◆ Supplied data ◆
'''
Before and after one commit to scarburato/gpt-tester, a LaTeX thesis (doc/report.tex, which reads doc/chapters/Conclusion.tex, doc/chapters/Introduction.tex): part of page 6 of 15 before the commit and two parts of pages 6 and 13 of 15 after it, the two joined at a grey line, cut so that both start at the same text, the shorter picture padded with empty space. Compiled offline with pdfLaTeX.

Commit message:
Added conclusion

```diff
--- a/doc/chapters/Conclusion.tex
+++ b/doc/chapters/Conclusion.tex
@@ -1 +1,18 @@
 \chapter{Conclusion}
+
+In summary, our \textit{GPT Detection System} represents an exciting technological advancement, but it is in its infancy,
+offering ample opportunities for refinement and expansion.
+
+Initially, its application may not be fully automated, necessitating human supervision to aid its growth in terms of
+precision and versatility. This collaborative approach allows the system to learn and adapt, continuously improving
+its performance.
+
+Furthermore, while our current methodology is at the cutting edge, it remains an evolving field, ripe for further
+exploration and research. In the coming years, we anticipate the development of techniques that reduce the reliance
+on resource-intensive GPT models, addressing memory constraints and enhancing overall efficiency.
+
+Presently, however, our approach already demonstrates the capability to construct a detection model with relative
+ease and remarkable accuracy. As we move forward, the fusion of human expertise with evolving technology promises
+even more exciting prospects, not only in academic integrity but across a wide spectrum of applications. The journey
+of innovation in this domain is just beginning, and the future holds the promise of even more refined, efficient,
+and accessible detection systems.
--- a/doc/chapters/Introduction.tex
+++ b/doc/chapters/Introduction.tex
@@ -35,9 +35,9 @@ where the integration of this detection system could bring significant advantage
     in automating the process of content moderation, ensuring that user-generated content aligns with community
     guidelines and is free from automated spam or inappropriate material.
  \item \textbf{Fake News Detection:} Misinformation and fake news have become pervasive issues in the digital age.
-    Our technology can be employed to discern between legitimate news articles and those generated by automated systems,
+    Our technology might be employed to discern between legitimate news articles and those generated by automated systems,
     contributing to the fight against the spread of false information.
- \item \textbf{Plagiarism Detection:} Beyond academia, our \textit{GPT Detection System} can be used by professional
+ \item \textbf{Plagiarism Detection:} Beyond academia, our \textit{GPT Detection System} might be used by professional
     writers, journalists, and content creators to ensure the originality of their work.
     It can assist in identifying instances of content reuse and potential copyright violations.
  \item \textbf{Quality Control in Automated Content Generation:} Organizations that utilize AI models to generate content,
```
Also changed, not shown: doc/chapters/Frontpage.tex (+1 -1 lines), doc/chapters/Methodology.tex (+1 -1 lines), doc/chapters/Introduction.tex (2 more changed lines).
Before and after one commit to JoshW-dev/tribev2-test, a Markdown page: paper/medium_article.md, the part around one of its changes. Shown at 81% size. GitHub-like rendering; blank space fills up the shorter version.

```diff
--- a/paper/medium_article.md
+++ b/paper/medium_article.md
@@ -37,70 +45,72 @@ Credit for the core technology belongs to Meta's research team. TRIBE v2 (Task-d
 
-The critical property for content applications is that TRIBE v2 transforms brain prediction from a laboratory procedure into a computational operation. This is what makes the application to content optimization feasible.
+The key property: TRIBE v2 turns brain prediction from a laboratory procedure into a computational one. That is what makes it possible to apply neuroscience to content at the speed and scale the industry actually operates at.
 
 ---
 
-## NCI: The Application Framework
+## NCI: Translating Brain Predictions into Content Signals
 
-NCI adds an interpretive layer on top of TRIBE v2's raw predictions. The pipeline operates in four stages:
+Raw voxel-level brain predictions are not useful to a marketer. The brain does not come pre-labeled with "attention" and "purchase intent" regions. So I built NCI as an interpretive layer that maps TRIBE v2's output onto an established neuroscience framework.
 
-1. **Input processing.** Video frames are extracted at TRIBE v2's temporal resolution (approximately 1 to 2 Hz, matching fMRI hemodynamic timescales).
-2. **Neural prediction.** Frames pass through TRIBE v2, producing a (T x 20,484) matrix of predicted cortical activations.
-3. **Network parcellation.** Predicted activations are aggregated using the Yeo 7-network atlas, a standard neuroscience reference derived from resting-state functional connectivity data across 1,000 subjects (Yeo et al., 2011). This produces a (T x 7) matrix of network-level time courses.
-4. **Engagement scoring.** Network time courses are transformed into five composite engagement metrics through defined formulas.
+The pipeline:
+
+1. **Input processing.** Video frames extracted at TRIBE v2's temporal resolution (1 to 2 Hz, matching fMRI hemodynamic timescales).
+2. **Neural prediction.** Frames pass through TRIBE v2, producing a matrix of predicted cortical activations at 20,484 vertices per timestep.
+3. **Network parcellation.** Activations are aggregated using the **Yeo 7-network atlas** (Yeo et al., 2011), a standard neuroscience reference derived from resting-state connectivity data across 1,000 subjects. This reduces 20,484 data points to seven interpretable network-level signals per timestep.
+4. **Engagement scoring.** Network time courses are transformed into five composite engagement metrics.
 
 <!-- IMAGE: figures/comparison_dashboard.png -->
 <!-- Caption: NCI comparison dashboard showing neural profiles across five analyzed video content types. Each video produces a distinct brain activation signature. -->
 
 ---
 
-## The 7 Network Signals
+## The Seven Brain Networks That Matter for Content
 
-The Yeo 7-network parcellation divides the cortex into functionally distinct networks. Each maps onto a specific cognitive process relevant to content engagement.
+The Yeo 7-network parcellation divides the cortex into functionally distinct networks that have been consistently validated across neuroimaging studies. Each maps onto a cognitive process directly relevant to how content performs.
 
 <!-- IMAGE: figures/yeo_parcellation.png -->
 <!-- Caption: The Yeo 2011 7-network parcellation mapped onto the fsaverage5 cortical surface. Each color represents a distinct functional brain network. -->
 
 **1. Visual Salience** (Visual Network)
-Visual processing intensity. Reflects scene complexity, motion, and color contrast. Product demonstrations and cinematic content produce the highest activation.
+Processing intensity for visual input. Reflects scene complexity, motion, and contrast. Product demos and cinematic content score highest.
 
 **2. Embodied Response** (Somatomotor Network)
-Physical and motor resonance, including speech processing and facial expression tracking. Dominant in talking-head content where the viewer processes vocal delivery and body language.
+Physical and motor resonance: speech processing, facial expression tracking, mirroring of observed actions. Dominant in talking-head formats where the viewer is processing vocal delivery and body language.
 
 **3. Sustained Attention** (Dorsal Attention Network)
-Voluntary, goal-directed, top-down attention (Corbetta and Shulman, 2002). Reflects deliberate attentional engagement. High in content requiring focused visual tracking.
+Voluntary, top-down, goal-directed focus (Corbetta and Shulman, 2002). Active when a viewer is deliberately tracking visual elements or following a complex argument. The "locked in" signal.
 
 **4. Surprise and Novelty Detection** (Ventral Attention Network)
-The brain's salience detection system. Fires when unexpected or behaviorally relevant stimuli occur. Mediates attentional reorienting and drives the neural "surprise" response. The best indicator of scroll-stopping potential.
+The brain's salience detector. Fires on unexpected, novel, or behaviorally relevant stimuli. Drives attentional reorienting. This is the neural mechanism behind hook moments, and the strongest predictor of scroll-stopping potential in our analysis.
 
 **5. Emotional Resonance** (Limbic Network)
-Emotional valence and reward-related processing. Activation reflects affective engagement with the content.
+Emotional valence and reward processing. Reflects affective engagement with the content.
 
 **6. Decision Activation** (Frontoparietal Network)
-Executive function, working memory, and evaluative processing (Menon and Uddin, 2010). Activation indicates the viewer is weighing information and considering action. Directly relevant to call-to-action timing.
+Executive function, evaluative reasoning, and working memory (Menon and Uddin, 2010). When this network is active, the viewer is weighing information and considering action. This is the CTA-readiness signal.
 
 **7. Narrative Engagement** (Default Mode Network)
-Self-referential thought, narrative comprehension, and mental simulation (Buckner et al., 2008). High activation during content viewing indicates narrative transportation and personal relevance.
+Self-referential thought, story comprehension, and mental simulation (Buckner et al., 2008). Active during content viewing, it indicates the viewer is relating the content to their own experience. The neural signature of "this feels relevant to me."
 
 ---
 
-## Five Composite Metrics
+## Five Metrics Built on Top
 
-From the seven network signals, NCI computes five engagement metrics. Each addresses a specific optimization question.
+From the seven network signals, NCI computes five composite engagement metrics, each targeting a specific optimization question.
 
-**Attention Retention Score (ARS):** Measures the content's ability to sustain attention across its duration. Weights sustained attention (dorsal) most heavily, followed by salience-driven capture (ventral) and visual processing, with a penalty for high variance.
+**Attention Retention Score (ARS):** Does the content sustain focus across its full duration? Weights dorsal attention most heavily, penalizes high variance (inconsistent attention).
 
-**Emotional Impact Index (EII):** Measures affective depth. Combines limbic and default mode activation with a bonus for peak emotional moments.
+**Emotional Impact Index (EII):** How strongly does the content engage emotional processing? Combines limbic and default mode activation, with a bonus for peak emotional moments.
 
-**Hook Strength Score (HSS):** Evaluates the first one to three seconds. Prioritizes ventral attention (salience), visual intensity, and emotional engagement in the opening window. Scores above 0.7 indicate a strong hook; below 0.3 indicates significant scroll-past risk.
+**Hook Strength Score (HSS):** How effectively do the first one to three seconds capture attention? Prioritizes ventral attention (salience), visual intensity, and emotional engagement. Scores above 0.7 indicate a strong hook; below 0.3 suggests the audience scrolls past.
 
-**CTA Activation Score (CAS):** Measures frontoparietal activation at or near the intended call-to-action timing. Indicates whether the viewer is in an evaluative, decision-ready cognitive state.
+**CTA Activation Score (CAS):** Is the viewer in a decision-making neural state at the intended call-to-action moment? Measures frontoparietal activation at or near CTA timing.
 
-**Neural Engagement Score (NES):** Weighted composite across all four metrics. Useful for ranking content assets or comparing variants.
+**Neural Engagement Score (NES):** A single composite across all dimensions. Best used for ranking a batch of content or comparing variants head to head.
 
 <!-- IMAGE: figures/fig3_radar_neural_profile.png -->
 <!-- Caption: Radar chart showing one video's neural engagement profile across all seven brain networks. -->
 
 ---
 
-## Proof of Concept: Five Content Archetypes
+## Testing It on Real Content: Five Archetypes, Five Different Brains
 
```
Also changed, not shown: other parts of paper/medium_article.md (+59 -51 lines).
'''
◆ Problem description ◆
State how many lines of the listing include "layer", and nothing more.

◆ Task answer ◆
2